View the slideshow below to learn how to develop a well-written argument. Refer to the Glossary for the definitions of bolded terms.
Building an Argument
Can you remember your last argument? It was probably a heated debate filled with strong emotions that left you and the other person upset, and the issue unresolved. Outcomes like this might be avoided if both people took the time to carefully consider their own claim, evidence and reasoning, and the claim, evidence and reasoning of the other person.
Unlike verbal arguments, written arguments allow writers to take time and think critically about their own claim, evidence and reasoning, while also evaluating the claim, evidence and reasoning of the opposing view.

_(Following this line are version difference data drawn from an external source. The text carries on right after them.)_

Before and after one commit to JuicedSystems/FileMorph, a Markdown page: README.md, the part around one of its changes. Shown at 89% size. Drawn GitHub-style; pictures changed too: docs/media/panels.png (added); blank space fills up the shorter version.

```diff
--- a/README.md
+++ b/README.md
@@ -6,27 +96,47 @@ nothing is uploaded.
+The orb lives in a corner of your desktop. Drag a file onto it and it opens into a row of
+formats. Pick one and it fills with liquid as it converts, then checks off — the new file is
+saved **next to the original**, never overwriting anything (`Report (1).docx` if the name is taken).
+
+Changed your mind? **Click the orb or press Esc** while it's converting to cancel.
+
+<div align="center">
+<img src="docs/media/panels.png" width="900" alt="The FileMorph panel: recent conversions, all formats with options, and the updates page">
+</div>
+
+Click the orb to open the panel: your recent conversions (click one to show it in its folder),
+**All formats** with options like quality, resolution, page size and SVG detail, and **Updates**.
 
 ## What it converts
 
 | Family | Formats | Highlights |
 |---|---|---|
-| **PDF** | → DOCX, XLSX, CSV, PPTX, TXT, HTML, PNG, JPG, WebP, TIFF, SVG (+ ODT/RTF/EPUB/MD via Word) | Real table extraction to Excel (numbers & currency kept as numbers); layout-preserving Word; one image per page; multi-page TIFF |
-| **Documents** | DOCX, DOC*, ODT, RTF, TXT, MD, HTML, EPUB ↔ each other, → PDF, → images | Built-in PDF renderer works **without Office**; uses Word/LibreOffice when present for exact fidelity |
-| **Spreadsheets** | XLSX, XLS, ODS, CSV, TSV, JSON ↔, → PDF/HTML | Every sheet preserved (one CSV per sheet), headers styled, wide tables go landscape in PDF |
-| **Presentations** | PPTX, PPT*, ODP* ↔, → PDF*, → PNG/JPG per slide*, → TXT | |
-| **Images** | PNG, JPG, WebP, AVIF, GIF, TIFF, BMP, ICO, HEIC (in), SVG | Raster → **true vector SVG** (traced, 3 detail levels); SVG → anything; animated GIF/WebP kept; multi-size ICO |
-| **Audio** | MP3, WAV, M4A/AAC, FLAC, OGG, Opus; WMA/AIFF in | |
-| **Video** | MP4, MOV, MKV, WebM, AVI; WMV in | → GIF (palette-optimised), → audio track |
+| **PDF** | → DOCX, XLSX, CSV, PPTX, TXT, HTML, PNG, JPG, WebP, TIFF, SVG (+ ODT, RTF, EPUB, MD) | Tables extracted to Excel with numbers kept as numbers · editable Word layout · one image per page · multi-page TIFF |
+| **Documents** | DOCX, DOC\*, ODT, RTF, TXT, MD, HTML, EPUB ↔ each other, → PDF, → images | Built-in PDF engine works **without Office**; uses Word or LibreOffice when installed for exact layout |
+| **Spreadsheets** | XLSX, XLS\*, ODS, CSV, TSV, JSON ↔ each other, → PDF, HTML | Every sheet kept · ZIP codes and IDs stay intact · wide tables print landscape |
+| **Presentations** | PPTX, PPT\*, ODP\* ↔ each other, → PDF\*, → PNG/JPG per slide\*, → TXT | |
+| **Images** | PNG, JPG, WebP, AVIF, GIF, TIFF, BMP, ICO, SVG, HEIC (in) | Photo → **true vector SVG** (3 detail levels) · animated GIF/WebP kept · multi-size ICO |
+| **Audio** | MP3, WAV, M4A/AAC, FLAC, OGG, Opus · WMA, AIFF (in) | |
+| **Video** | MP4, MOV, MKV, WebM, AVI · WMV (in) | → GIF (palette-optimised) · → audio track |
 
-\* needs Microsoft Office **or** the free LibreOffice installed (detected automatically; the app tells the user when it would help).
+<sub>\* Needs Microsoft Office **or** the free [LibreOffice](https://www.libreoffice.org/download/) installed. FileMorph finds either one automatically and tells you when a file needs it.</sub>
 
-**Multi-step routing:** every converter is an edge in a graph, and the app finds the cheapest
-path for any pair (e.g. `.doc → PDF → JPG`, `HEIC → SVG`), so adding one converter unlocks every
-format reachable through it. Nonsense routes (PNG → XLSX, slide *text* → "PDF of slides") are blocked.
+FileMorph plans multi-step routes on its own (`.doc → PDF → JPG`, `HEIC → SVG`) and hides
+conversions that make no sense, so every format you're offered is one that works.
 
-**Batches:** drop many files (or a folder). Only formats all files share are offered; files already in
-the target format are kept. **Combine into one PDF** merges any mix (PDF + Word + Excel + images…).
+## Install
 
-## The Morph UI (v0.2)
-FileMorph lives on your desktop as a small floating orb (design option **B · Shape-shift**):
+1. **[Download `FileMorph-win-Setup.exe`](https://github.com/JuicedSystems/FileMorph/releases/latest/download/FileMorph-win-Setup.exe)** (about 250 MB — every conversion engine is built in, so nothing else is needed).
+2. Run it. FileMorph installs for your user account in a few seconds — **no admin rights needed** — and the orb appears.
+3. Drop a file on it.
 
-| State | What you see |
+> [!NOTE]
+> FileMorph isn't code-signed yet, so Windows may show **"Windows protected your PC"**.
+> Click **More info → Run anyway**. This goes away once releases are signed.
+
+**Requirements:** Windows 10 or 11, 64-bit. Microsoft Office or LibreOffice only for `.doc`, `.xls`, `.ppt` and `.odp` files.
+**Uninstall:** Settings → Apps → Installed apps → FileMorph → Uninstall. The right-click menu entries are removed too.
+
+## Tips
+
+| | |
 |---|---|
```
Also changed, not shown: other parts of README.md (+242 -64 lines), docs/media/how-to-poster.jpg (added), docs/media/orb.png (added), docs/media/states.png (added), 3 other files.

As you prepare to write using information from a text, read carefully to examine the claim, evidence, reasoning and counterclaims presented.
Your written argument should examine both the claim and counterclaim fairly. That means you should include evidence and reasoning for both sides. However, remember that while you are depicting both sides of an argument, you are also taking a position, which will be your claim in your own writing. To strengthen your claim, it will be important to identify the strengths and limitations of the counterclaim.
By addressing the strengths and weaknesses of the claims and counterclaims, you will be presenting an objective, unbiased view of the topic. This approach will also establish a formal style in your writing.
Once you have identified your claim, evidence, reasoning and counterclaims, you have the components of a strong argument. However, the organization of your argument is just as important as the argument itself. You want your argument to be written in a logical manner that clearly shows the relationship between the claim, counterclaims, evidence and reasoning.
Using words, phrases and clauses to link your ideas will help to build a well-written argument. Transition words such as “for example,” “to explain,” “reason” and “because” will help connect the claim, evidence and reasoning. Words like “but,” “however” and “on the other hand” will help to connect a counterclaim to the original claim. Transition words like “also,” “in addition” and “furthermore” may also connect ideas in your writing. Using “finally” or “in conclusion” will help to bring your argument to a close.
Finally, a strong argument always ends with a conclusion. Provide a concluding statement that follows and supports your argument.
Now go to the next page to practice identifying claims, counterclaims, evidence and reasoning that will help to build a strong argument based on the written explanation you developed in Writing Explanation Part 2: Crafting a Well-Written Explanation Opens a new window.